You could be reading the full-text of this article now if you...

If you have access to this article through your institution,
you can view this article in

Protein diets, body weight loss and weight maintenance

Martens, Eveline A.P.; Westerterp-Plantenga, Margriet S.

Current Opinion in Clinical Nutrition & Metabolic Care:
doi: 10.1097/MCO.0000000000000006
PROTEIN, AMINO ACID METABOLISM AND THERAPY: Edited by Olav Rooyackers and John Brosnan
Abstract

Purpose of review: The review addresses briefly the relevance of protein diets for body weight loss and weight maintenance. The addition of recent findings on age-dependent protein requirements, specific effects of protein intake and protein source, the relevance of the other dietary macronutrients, especially of ‘low-carb’, ‘protein leverage’, the mechanisms of protein-induced satiety, and food-reward makes the review up-to-date.

Recent findings: Different effects of protein diets in different age groups result from age-dependent protein requirements that are primarily related to effects on body composition. A protein intake of 0.8 g/kg/day is sufficient to sustain a negative energy balance in adults, irrespective of the protein source. ‘Low-carb’ diets trace back to the protein-induced effects. Evidence that protein intake drives energy intake as suggested by the ‘Protein leverage hypothesis’ is scarce and equivocal. Finally, limited protein-induced food reward may affect compliance to a protein diet.

Summary: An implication of the findings for clinical practice is that a protein intake of 0.8–1.2 g/kg/day is sufficient to sustain satiety, energy expenditure, and fat-free mass, independent of a dietary ‘low-carb’ content. Limited protein-induced food reward may affect compliance to a protein diet.

Author Information

Department of Human Biology, Maastricht University, Maastricht, The Netherlands

Correspondence to Margriet S. Westerterp-Plantenga, Department of Human Biology, Maastricht University, PO Box 616, 6200 MD, Maastricht, The Netherlands. Tel: +31 433881566; e-mail: m.westerterp@maastrichtuniversity.nl

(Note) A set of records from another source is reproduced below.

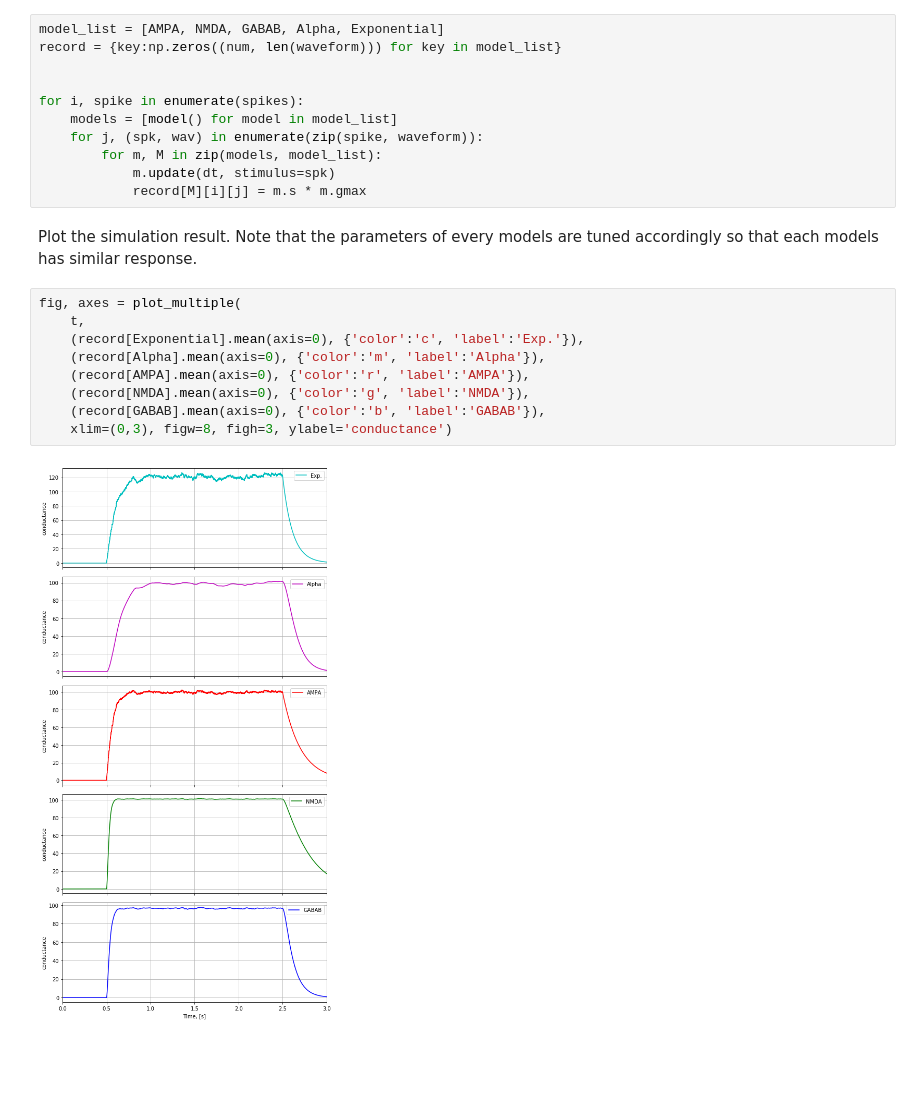
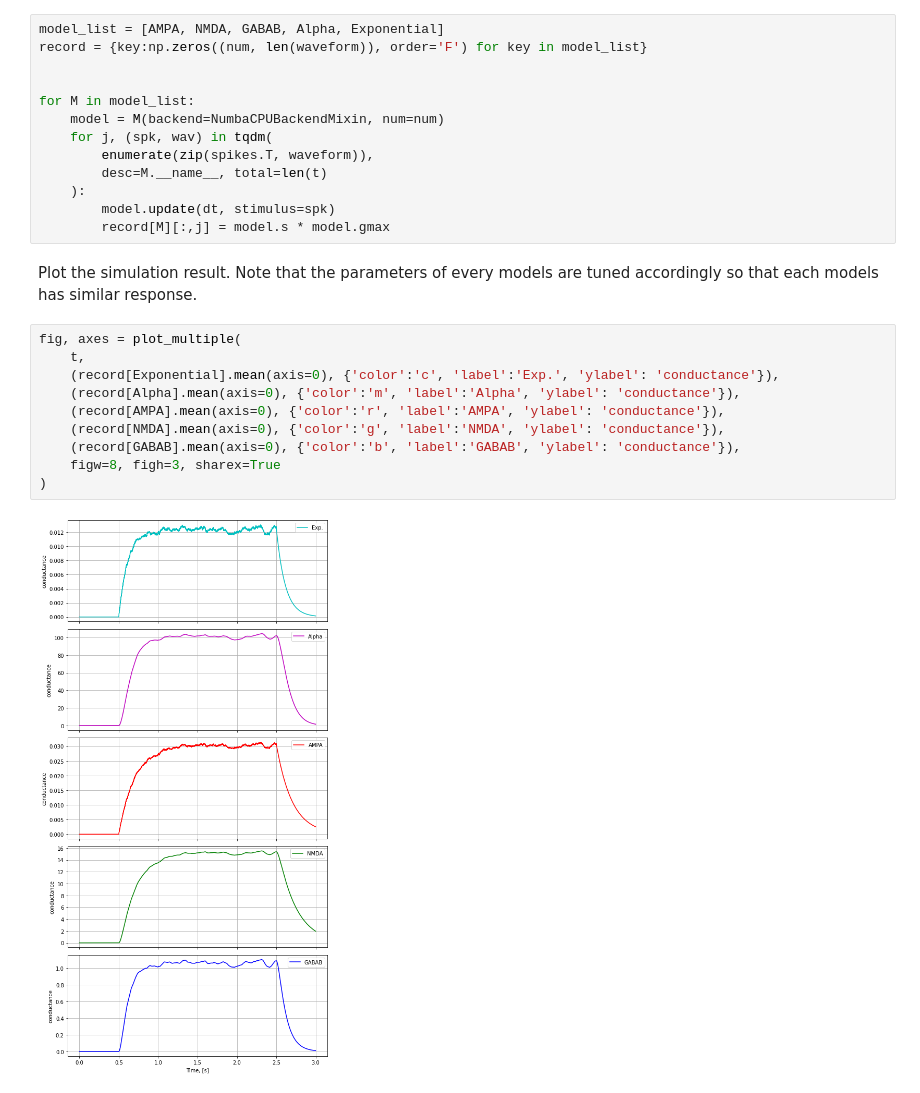
Before and after one commit to chungheng/neural, a Jupyter notebook: notebooks/Synapse Models.ipynb, the cells around one changed output. Saved outputs shown, nothing was run; the diff lists cells and outputs as text; blank space fills up the shorter version.

```diff
--- a/notebooks/Synapse Models.ipynb
+++ b/notebooks/Synapse Models.ipynb
@@ -28,25 +22,28 @@ t = np.arange(0, len(waveform)*dt-dt/2, dt)
 Simulate synapse models.
 # %%
 model_list = [AMPA, NMDA, GABAB, Alpha, Exponential]
-record = {key:np.zeros((num, len(waveform))) for key in model_list}
+record = {key:np.zeros((num, len(waveform)), order='F') for key in model_list}
 
 
-for i, spike in enumerate(spikes):
-    models = [model() for model in model_list]
-    for j, (spk, wav) in enumerate(zip(spike, waveform)):
-        for m, M in zip(models, model_list):
-            m.update(dt, stimulus=spk)
-            record[M][i][j] = m.s * m.gmax
+for M in model_list:
+    model = M(backend=NumbaCPUBackendMixin, num=num)
+    for j, (spk, wav) in tqdm(
+        enumerate(zip(spikes.T, waveform)),
+        desc=M.__name__, total=len(t)
+    ):
+        model.update(dt, stimulus=spk)
+        record[M][:,j] = model.s * model.gmax
 # %% [markdown]
 Plot the simulation result. Note that the parameters of every models are tuned accordingly so that each models has similar response.
 # %%
 fig, axes = plot_multiple(
     t,
-    (record[Exponential].mean(axis=0), {'color':'c', 'label':'Exp.'}),
-    (record[Alpha].mean(axis=0), {'color':'m', 'label':'Alpha'}),
-    (record[AMPA].mean(axis=0), {'color':'r', 'label':'AMPA'}),
-    (record[NMDA].mean(axis=0), {'color':'g', 'label':'NMDA'}),
-    (record[GABAB].mean(axis=0), {'color':'b', 'label':'GABAB'}),
-    xlim=(0,3), figw=8, figh=3, ylabel='conductance')
+    (record[Exponential].mean(axis=0), {'color':'c', 'label':'Exp.', 'ylabel': 'conductance'}),
+    (record[Alpha].mean(axis=0), {'color':'m', 'label':'Alpha', 'ylabel': 'conductance'}),
+    (record[AMPA].mean(axis=0), {'color':'r', 'label':'AMPA', 'ylabel': 'conductance'}),
+    (record[NMDA].mean(axis=0), {'color':'g', 'label':'NMDA', 'ylabel': 'conductance'}),
+    (record[GABAB].mean(axis=0), {'color':'b', 'label':'GABAB', 'ylabel': 'conductance'}),
+    figw=8, figh=3, sharex=True
+)
 # %% [output]
-[figure, old version]
+[figure, new version]
```
Also changed, not shown: parts of 1 cell of this notebook, 16 other files.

© 2014 Wolters Kluwer Health | Lippincott Williams & Wilkins